Will the proposed downtown stadium site be the last chance for the Chargers to stay in San Diego? Chargers spokesman Mark Fabiani believes that it is.
The San Diego Stadium Coalition held a town hall meeting Wednesday in order for the public to address specific concerns to Fabiani. "The San Diego Chargers have done everything possible to get a stadium deal done," said Fabiani.
But not everyone is happy about the proposed stadium. Unlike the previous plan that involved the development around the Qualcomm site in Mission Valley, the area around the downtown site is not quite large enough for private development, which would have helped to fund the stadium. Because of this, some taxpayer dollars will be needed to finance it. In a tough economy, and within a city that has had severe financial difficulties, some citizens find the proposal a tough pill to swallow. "My concern is all of the traffic and the crowds that it will bring," said Martin Balfour. Balfour, 62, is a resident of the East Village, and lives just blocks from the proposed site. "I'm also not convinced that the taxpayers should have to help pay for it," adds Balfour. "The city is already in financial trouble, they're cutting police jobs, firemen, teachers. Should a new football stadium be our priority? I don't feel that it should be."
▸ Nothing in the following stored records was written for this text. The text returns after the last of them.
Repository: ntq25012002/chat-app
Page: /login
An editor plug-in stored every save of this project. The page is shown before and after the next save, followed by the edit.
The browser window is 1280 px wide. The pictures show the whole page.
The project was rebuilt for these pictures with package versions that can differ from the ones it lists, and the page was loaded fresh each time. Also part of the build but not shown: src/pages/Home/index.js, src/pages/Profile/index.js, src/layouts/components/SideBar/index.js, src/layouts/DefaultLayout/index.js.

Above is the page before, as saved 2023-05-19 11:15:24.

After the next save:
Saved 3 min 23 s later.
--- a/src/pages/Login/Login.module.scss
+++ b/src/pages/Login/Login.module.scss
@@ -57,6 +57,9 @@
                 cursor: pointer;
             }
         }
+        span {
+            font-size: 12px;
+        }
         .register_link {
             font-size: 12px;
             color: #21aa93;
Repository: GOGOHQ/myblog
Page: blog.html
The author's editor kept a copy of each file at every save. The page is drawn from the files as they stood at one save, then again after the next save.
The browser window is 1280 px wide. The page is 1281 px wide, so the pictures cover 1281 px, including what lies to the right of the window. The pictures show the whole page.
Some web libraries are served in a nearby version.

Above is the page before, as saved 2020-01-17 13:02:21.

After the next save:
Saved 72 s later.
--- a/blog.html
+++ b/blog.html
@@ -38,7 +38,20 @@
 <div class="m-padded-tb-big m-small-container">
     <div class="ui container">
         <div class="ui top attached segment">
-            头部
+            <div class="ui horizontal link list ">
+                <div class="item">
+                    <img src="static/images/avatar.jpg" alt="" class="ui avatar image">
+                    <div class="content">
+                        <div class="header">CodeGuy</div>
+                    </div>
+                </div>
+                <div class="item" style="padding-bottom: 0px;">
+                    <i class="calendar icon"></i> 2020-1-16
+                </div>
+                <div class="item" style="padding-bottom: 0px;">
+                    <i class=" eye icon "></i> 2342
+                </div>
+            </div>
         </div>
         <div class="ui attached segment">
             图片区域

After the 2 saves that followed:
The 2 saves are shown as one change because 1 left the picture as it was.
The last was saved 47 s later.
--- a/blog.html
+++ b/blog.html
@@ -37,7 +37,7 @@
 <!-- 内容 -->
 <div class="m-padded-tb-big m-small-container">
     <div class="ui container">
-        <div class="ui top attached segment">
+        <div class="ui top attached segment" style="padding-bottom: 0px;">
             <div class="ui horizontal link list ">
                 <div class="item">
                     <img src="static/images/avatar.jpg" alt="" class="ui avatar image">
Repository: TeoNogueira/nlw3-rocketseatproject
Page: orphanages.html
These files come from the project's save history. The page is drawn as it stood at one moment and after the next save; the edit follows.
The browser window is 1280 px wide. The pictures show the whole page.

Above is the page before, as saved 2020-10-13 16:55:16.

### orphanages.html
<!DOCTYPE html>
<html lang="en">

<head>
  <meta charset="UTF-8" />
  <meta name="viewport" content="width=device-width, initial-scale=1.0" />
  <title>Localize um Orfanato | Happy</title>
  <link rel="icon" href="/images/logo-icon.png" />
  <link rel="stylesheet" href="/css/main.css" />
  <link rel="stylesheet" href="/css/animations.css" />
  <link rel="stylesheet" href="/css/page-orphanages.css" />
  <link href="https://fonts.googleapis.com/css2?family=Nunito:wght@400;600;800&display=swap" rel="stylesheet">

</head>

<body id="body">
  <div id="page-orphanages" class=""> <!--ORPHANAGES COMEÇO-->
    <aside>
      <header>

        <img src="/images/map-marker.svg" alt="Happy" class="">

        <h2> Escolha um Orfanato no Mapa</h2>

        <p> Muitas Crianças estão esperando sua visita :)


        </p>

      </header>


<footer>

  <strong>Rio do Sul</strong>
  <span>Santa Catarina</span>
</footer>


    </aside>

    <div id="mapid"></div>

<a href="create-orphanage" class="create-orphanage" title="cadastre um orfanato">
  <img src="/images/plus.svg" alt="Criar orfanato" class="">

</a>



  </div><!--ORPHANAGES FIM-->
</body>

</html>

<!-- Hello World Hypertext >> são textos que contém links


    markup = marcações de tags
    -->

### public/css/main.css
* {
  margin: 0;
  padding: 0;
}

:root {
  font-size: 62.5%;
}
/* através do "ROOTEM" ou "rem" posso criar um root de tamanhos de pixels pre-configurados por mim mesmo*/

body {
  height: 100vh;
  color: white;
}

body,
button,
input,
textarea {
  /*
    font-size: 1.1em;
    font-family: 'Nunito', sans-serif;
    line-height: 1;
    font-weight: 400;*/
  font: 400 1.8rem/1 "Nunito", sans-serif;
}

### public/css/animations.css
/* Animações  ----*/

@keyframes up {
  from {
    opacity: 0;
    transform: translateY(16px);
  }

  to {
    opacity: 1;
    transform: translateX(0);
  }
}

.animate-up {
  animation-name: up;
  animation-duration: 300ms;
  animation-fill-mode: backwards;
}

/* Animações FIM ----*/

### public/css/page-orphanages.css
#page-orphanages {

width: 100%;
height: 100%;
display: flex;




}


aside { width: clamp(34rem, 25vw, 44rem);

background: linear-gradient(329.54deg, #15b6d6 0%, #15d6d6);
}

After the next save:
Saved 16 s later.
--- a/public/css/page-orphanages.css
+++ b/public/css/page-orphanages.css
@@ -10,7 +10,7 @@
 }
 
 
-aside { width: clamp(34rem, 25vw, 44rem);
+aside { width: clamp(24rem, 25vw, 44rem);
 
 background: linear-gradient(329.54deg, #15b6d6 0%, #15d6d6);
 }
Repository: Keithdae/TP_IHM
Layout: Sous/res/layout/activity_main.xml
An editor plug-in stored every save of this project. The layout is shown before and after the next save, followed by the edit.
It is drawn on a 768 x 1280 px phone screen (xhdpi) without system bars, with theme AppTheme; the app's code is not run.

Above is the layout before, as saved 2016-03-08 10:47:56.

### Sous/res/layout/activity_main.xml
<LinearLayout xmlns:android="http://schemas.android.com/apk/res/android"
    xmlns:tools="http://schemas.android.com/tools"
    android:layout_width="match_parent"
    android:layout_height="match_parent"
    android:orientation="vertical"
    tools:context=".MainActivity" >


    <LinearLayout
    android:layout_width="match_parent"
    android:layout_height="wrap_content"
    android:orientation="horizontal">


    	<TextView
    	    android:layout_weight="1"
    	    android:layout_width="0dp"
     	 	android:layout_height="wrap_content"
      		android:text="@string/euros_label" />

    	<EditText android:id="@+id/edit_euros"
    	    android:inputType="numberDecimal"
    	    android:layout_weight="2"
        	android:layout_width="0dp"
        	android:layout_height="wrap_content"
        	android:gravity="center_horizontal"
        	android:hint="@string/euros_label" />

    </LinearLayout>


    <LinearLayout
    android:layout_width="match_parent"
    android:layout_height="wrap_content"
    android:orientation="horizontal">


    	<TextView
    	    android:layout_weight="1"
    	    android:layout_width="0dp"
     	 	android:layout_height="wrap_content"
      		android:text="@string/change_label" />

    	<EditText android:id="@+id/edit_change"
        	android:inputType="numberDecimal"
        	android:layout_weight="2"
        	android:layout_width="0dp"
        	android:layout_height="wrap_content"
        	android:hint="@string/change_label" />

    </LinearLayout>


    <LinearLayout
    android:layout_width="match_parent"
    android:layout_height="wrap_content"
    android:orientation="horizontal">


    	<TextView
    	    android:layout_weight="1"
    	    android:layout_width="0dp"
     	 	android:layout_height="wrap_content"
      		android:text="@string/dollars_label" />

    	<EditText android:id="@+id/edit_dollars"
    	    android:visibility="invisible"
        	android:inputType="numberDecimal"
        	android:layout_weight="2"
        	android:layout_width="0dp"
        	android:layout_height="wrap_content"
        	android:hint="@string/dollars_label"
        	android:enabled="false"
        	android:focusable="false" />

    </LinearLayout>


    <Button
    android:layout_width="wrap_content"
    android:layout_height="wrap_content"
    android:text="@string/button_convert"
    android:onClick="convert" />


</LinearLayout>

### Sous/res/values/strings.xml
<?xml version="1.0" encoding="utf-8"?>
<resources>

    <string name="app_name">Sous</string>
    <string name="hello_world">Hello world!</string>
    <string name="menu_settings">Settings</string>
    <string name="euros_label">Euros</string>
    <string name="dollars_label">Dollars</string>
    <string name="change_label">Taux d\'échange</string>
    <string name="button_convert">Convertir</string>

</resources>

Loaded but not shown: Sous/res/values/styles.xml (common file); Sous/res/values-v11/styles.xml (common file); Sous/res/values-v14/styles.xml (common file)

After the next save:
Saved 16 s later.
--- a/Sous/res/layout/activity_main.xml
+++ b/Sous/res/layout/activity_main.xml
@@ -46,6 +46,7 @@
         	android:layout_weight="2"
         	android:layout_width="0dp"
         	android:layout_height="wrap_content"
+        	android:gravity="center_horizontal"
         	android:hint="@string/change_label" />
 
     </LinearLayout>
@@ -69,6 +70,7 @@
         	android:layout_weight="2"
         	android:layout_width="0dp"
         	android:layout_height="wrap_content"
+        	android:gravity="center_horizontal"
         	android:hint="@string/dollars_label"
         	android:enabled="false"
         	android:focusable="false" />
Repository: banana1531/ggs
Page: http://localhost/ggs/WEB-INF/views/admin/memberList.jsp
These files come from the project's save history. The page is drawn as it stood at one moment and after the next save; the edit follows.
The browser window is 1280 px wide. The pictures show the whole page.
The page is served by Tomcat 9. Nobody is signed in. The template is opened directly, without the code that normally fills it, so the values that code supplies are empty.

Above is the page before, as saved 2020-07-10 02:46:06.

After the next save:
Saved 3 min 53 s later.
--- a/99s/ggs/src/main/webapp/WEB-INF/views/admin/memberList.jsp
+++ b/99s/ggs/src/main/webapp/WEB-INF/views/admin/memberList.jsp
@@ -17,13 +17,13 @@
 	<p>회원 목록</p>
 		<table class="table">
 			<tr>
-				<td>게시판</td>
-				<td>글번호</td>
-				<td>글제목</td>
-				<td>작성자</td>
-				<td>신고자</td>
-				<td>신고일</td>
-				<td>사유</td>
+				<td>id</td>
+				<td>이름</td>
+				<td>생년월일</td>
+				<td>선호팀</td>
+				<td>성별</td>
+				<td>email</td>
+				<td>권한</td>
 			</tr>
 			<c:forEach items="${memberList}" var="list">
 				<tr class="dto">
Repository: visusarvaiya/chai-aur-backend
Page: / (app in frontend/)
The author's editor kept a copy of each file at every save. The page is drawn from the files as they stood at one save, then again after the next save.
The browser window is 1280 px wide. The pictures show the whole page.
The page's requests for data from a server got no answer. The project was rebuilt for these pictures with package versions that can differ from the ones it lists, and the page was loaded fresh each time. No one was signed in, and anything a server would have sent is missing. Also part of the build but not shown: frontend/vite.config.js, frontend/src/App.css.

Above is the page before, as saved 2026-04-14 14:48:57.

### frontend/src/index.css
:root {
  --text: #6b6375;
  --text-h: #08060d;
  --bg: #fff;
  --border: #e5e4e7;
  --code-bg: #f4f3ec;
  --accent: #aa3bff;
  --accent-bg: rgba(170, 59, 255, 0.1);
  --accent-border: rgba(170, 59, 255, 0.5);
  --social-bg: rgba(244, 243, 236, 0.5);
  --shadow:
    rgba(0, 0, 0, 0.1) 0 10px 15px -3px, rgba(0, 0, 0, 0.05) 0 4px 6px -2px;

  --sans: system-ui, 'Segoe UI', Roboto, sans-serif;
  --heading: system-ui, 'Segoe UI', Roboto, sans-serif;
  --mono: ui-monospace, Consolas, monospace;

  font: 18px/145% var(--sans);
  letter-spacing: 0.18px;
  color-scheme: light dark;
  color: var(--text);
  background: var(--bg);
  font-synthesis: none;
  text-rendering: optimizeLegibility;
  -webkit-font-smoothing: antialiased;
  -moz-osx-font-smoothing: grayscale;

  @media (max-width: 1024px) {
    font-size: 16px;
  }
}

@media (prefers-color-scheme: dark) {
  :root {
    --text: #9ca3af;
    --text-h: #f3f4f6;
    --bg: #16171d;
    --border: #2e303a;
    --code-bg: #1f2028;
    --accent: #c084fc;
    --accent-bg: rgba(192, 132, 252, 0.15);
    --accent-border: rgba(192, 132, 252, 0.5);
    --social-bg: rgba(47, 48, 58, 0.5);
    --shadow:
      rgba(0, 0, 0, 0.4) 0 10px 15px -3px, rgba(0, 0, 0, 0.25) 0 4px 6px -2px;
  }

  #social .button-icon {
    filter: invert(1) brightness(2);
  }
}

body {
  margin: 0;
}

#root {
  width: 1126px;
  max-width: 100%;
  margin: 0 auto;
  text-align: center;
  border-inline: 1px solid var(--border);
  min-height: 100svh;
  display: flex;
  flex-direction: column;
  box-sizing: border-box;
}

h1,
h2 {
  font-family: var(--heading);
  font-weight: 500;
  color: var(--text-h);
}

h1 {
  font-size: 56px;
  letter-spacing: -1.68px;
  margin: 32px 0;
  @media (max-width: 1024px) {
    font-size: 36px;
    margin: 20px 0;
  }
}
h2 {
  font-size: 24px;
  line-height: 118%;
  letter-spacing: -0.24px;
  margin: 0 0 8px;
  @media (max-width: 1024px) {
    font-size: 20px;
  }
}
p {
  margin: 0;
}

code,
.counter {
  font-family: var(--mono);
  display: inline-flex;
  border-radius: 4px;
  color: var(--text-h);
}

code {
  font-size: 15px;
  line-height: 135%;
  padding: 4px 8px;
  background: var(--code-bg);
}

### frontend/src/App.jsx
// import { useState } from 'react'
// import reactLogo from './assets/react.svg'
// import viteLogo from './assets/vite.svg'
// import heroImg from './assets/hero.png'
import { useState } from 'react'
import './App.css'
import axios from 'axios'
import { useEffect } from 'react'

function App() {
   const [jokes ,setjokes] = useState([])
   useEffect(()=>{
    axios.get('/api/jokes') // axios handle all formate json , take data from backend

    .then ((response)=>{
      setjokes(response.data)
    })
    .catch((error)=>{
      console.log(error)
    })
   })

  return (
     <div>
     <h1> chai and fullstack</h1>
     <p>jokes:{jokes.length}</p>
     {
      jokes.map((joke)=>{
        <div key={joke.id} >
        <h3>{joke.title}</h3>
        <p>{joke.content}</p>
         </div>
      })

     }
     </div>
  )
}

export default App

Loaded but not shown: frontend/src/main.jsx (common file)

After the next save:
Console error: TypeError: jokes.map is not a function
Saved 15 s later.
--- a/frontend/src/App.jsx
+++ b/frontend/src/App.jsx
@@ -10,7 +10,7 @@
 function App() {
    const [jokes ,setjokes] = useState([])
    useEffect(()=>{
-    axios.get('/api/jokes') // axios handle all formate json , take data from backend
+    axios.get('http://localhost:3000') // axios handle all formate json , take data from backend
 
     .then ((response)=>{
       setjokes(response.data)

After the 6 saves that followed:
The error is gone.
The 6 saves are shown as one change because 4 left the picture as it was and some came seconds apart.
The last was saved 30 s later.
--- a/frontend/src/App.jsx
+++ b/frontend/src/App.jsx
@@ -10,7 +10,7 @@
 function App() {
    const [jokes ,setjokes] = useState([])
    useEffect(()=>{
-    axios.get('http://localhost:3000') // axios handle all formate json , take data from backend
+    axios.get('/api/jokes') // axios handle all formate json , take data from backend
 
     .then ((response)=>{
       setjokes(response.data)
Many San Diegans are very excited at the prospect of a new stadium. "I think that it's a great thing for the city of San Diego," said 42 year-old Matthew Seller of Little Italy. "A new stadium will be a huge money-maker for the city with super bowls and the crowds that it will draw. Even if taxpayers have to chip in, it seems like a good return on our money. I see it as an investment."
Before the stadium plans can move forward, there is a critical study that must be commissioned by the Centre City Development Corporation, or CCDC. The San Diego City Council will vote on the proposal to increase the spending cap of the CCDC on June 22. The study is estimated to cost the city $500,000. Fabiani stressed the importance of this study, calling it a 'last chance' for the stadium plan, and possibly for the Chargers future in San Diego.